[ENTRIES PROVIDED — start]
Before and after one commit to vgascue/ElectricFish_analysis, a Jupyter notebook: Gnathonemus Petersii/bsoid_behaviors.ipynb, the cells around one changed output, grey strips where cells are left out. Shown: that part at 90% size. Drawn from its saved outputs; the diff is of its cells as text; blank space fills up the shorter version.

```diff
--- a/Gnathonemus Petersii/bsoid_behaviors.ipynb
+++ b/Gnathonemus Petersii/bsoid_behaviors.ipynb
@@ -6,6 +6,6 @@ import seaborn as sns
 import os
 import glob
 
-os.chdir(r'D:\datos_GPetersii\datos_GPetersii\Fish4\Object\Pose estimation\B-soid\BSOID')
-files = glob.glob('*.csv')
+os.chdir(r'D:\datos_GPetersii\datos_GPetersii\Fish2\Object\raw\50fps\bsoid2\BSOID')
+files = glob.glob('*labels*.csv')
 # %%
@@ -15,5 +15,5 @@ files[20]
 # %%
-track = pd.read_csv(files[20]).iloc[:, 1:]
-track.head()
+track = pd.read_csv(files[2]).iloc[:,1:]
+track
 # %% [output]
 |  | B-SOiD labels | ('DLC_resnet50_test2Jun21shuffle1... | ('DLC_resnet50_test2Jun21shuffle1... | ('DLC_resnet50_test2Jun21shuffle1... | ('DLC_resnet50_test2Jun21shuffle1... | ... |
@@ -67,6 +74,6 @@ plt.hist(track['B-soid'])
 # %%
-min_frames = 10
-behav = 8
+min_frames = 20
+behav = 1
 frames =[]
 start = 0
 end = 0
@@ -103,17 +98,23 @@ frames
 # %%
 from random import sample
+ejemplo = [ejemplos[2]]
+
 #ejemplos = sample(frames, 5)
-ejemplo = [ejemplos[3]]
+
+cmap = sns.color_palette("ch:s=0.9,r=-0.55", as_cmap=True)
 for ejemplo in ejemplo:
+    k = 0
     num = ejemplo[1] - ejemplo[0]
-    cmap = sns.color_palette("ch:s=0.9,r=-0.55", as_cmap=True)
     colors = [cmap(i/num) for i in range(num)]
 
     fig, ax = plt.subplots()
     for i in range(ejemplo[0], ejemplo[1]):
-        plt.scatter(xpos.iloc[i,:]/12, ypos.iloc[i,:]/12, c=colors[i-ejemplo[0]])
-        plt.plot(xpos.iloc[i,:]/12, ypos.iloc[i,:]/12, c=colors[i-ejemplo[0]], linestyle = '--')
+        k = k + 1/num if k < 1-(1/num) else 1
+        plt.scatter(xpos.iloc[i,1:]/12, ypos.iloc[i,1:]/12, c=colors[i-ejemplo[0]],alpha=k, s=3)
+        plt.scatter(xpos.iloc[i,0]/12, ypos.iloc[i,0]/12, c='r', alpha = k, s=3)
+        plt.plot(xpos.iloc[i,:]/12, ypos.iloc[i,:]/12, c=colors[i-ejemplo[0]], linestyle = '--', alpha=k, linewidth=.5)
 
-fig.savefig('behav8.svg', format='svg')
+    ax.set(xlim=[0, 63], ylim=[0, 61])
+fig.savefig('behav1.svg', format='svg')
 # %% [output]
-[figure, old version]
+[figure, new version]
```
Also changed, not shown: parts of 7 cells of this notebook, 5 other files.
[ENTRIES PROVIDED — finish]
[ENTRIES PROVIDED — start]
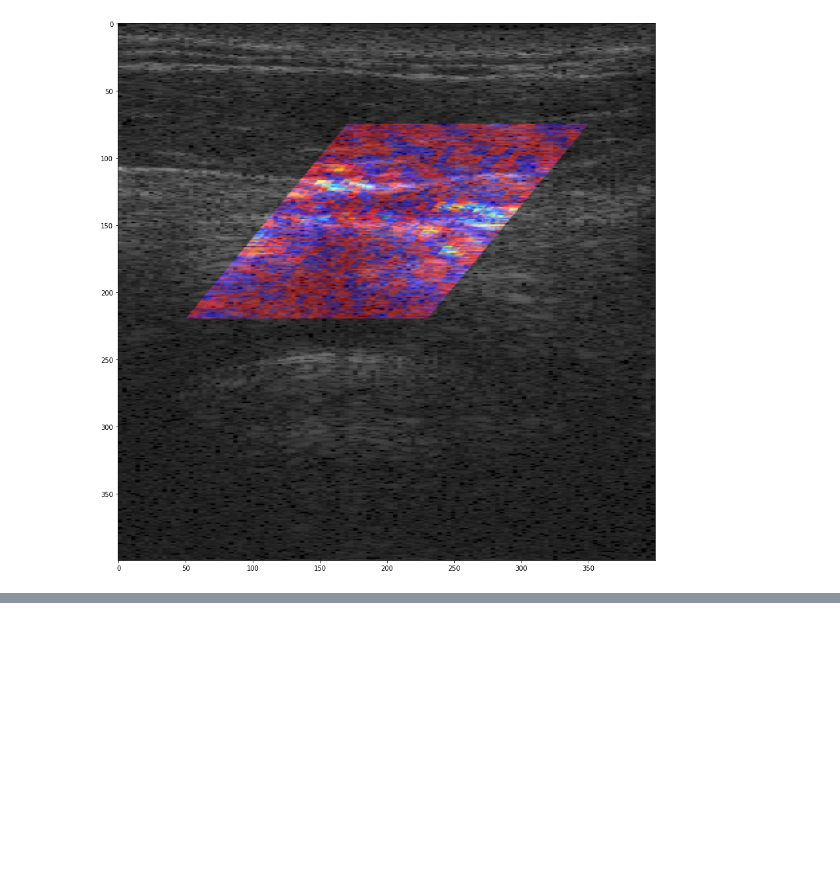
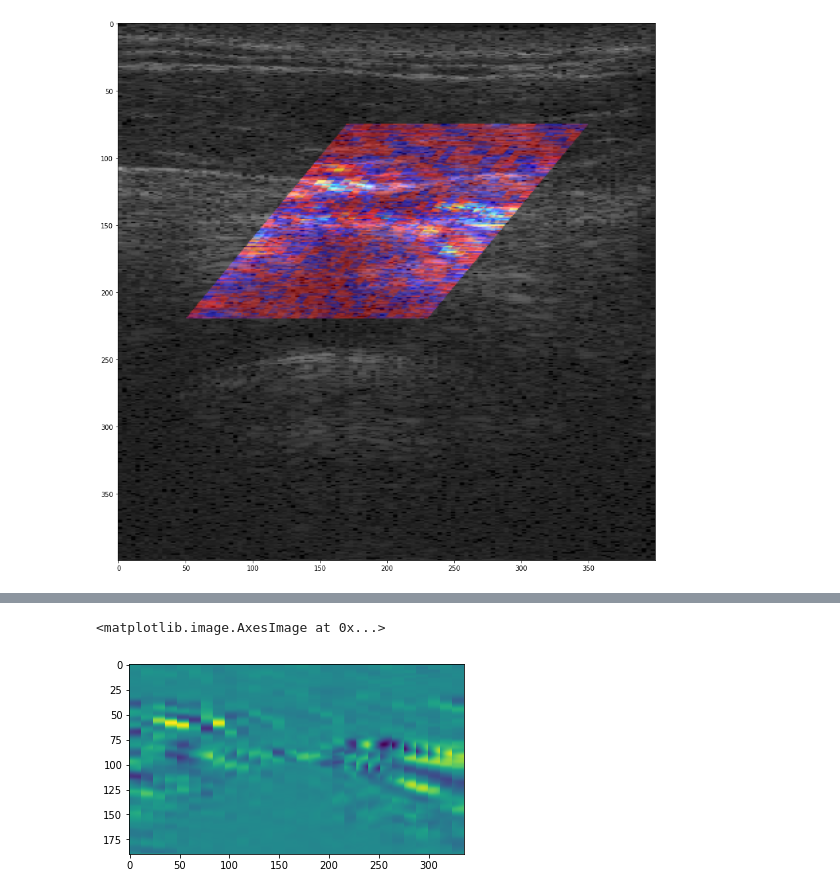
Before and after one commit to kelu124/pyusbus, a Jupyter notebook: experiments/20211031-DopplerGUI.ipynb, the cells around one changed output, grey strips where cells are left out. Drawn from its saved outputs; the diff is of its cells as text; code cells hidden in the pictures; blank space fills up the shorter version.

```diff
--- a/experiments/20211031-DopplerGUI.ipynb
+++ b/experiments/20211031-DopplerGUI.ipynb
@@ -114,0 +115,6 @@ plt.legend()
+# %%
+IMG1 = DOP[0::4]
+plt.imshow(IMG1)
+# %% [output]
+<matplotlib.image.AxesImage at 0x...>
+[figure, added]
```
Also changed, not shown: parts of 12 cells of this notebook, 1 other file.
[ENTRIES PROVIDED — finish]
» TO DO:
For every line above that includes the word "import", return the line.

» TASK RESULT:
@@ -6,6 +6,6 @@ import seaborn as sns
 import os
 import glob
 from random import sample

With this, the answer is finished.